▶ TASK DESCRIPTION
Copy each line in the data that includes the word "argmax".

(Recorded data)
━━━━

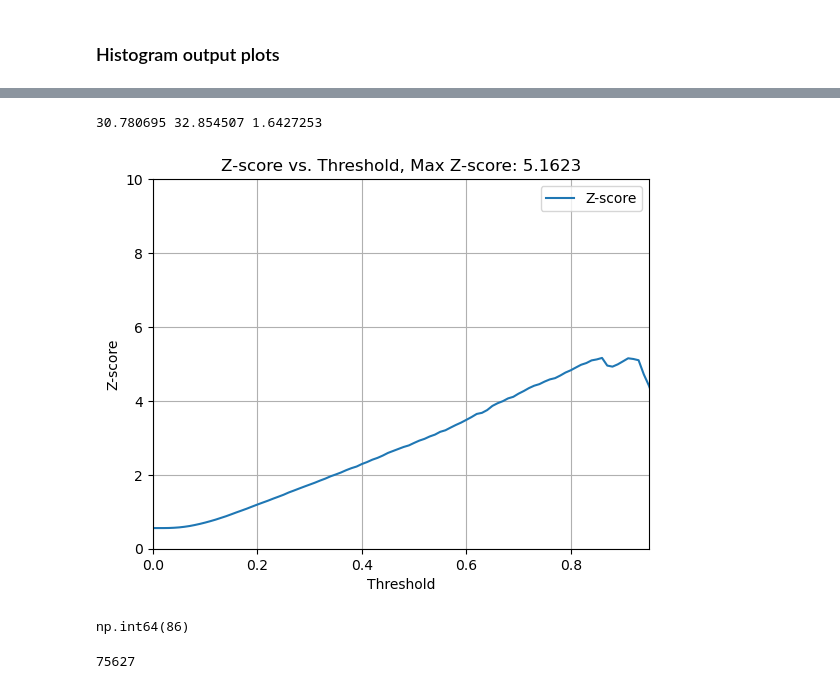
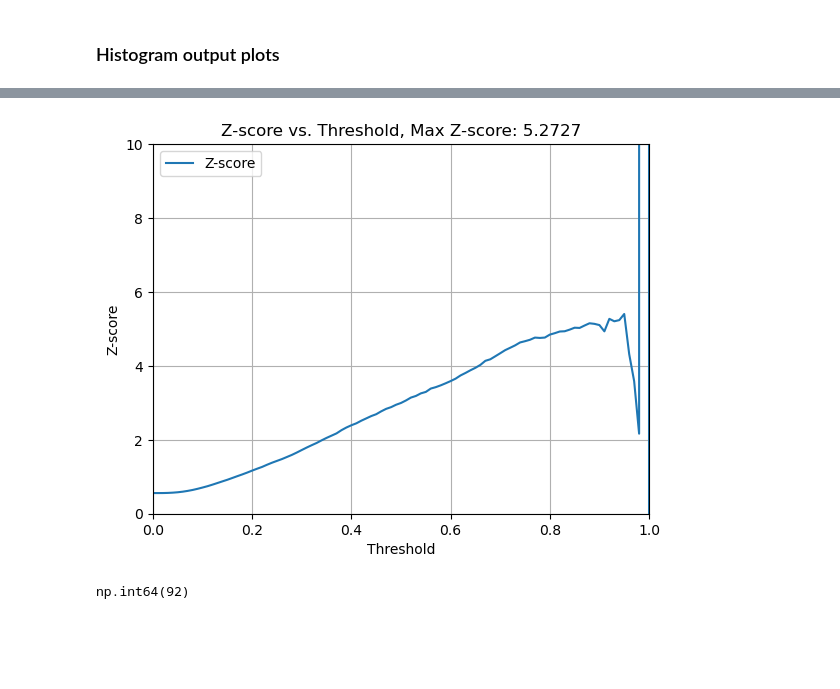
Before and after one commit to inigostibbe/msciproject, a Jupyter notebook: pytorch.ipynb, the cells around one changed output, grey strips where cells are left out. Drawn from its saved outputs; the diff is of its cells as text; code cells hidden in the pictures; blank space fills up the shorter version.

```diff
--- a/pytorch.ipynb
+++ b/pytorch.ipynb
@@ -3,10 +3,11 @@ import matplotlib.pyplot as plt
 # import dataprep # this not working
 import pandas as pd
 import numpy as np
-
 # Import the data
 signal_data = pd.read_hdf("/dice/projects/CMS/Hinv/datasets_for_ml_training/ttH/df_ml_inputs.hd5")
 background_data = pd.read_hdf("/dice/projects/CMS/Hinv/datasets_for_ml_training/ttBar/df_ml_inputs.hd5")
+
+loss_factor = 1
 
 def prep(signal_data, background_data):
 
@@ -21,9 +22,10 @@ def prep(signal_data, background_data):
     signal_data = signal_data[~signal_data.region.isin([1, 2, 3, 4, 5])]
     background_data = background_data[~background_data.region.isin([1, 2, 3, 4, 5])]
 
-    # Adding in balance weights
+    # Adding in balance weights to deal with the class imbalance
 
-    signal_data['weight_balance'] = len(background_data) / len(signal_data)
+    signal_data['weight_balance'] = loss_factor * len(background_data) / len(signal_data)
+    # signal_data['weight_balance'] = 1
     background_data['weight_balance'] = 1
 
     # Combine data + add feautures
@@ -147,7 +149,7 @@ optimizer = optim.Adam(model.parameters(), lr=lr)
 scheduler = optim.lr_scheduler.ReduceLROnPlateau(optimizer, mode='min', factor=0.1, patience=5, verbose=True)
 
 # Train the model with validation tracking
-n_epochs = 20
+n_epochs = 30
 train_losses = []
 val_losses = []
 
@@ -354,46 +344,33 @@ plt.show()
 # %%
 # Assume w_test is the array of weights for each sample in the test set
 wn_test_array = np.array(wn_test*200000)
 
 # Define thresholds between 0 and 1
 thresholds = np.linspace(0, 1, 101)
 z_scores = []
 
 # Calculate the Z-score for each threshold using weights
 for threshold in thresholds:
     # Weighted count of signal predictions above the threshold
     S = np.sum(wn_test_array[(all_outputs > threshold) & (all_labels == 1)])  # Weighted Signal
     B = np.sum(wn_test_array[(all_outputs > threshold) & (all_labels == 0)])  # Weighted Background
     sig_B = B * 0.05 # 5% error
 
-    # Calculate Z-score (add small epsilon to avoid division by zero)
-
-
-    if S + B > 0:
-        Z = S / np.sqrt(B + sig_B**2 + 1e-10)
-        if threshold == 0.86:
-            print(S, B, sig_B)
-
-
-    else:
-        Z = 0  # Define Z as 0 if S + B is 0
-
-    # if threshold == 0.
+    Z = S / np.sqrt(B + sig_B**2 + 1e-10)
 
     z_scores.append(Z)
 
 # Plot Z-score vs. Threshold
 plt.plot(thresholds, z_scores, label="Z-score")
 plt.xlabel("Threshold")
 plt.ylabel("Z-score")
 plt.title(f"Z-score vs. Threshold, Max Z-score: {max(z_scores[:95]):.4f}")
 plt.legend()
 plt.grid()
 plt.ylim(0,10)
-plt.xlim(0,0.95)
+plt.xlim(0,1)
 plt.show()
 
 print()
 # %% [output]
-30.780695 32.854507 1.6427253
-[figure, old version]
+[figure, new version]
@@ -401,10 +380,7 @@ print()
 # Print index of max Z-score
 
 max_z_index = np.argmax(z_scores[:95])
+# max_z_index = np.argmax(z_scores)
 max_z_index
 # %% [output]
-np.int64(86)
+np.int64(92)
-# %%
-print(len(wn_test_array))
-# %% [output]
-75627
```
Also changed, not shown: parts of 5 cells of this notebook.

━━━━

▶ ANSWER TO THIS TASK
 max_z_index = np.argmax(z_scores[:95])
+# max_z_index = np.argmax(z_scores)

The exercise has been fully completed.